I’ll be on Premier Radio around 1.20pm speaking about this. <added afterwards>
My thoughts so far:
- Cautiously optimistic (as the details are not yet clear) – as part of the mix of making digital a positive place to be.
- Wary about the global nature of technology, so be interesting to see how much power one nation has to make this work, but there are already examples from Germany and Australia (largely involving fines/imprisonment). Social networks need to make money, so it hits the bottom line. It may not be that straightforward though, as a 0.5% tariff was suggested last year, but Trump complained that this was a US focused tax as most of the platforms are based in the USA.
- We need care to ensure that we do not end up like China, blocking platforms, are concerns about ‘backdoor entry’ to access people’s data.
- Makes sense that it’s Ofcom that does this as it already regulates other media formats (although e.g. BBC is UK-centric)
- It responds to the government online harms document released last year (see conversation with UCB last April), ensures that platforms do not have an unregulated free hand or no responsibility (but how enforceable is this?)
- Looking for more transparency/accountability for platforms, and the process of regulation. There is no magic bullet, so we still need to take our own responsibility for digital literacy, what we share, and articulating what we want from platforms, etc.
- Want to know who is setting the rules, and that it’s based on good research data (e.g. LSE kids yesterday released report more risk, no evidence of more harm), and not just responding to media panic (as we’ve had with every new technology.

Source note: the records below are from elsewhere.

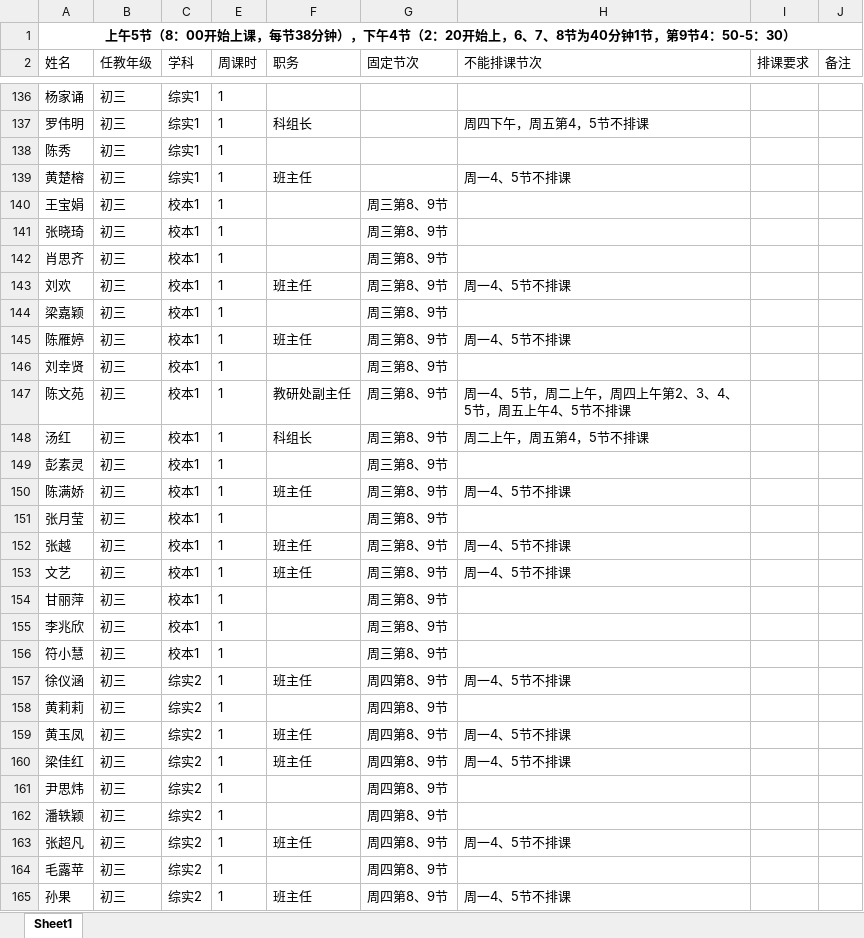
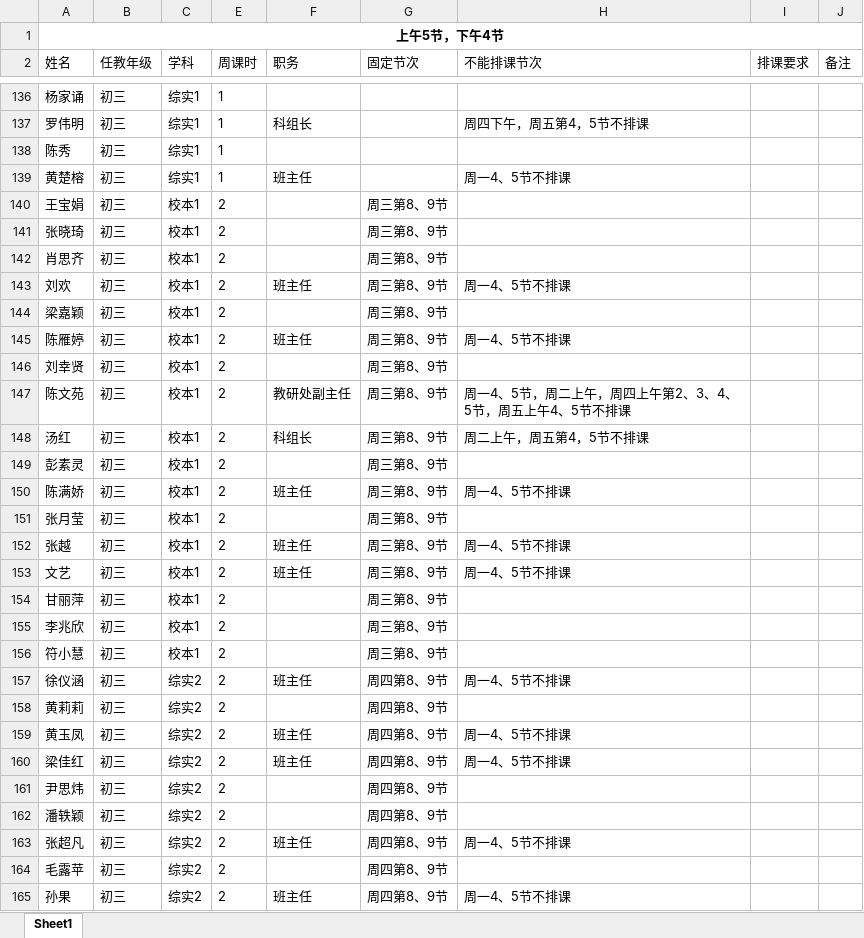
Before and after one commit to tuyaosheng/Class-Scheduling-System, an Excel workbook: 任课与排课说明.xlsx, sheet Sheet1, drawn as a sheet; only a part is shown, gaps mark what is left out; values as stored, in another font and other column widths than the file's, no borders; conditional formats not drawn; the diff covers the shown part only; the diff names each change by its address in the sheet, - before the commit and + after, or states it on an @@ line.

```diff
--- a/任课与排课说明.xlsx (sheet Sheet1)
+++ b/任课与排课说明.xlsx (sheet Sheet1)
-A1 (姓名): 上午5节（8：00开始上课，每节38分钟），下午4节（2：20开始上，6、7、8节为40分钟1节，第9节4：50-5：30）
+A1 (姓名): 上午5节，下午4节
-E140:E165 (周课时): 1
+E140:E165 (周课时): 2
```
Also changed, not shown: 38 edited cells elsewhere in this sheet, 17 other files.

- AI is already being used by tech companies to help increase their £, so good that it should (if not already) be put to use to increase the benefits of using platforms (government mentions violence, terrorism (something that HE institutions are concerned about policing), cyber-bullying, child abuse) – e.g. photo recognition software (though not positive for e.g. mastectomy photos).
- They are seeking to ensure that content is removed quickly, and minimising the risks of it happening at all. If digital spaces are fast to take down, will become pointless to post up (though can quickly repost/repost).
- There are still more details to come in the Spring so lots still to know. Are queries about VPN workarounds, etc.
- There’s a question of a duty of care, there is more than £ at stake here.
- Online has never been supposed to be a wild-west, free for all. Current legislation still stands, but as much legislation is national, this can be problematic.
- Query whether ‘policing’ or ‘encouraging better practice’.
Digiexplorer (not guru), Senior Lecturer in Digital Marketing @ Manchester Metropolitan University. Interested in digital literacy and digital culture in the third sector (especially faith). Author of ‘Raising Children in a Digital Age’, regularly checks hashtag #DigitalParenting.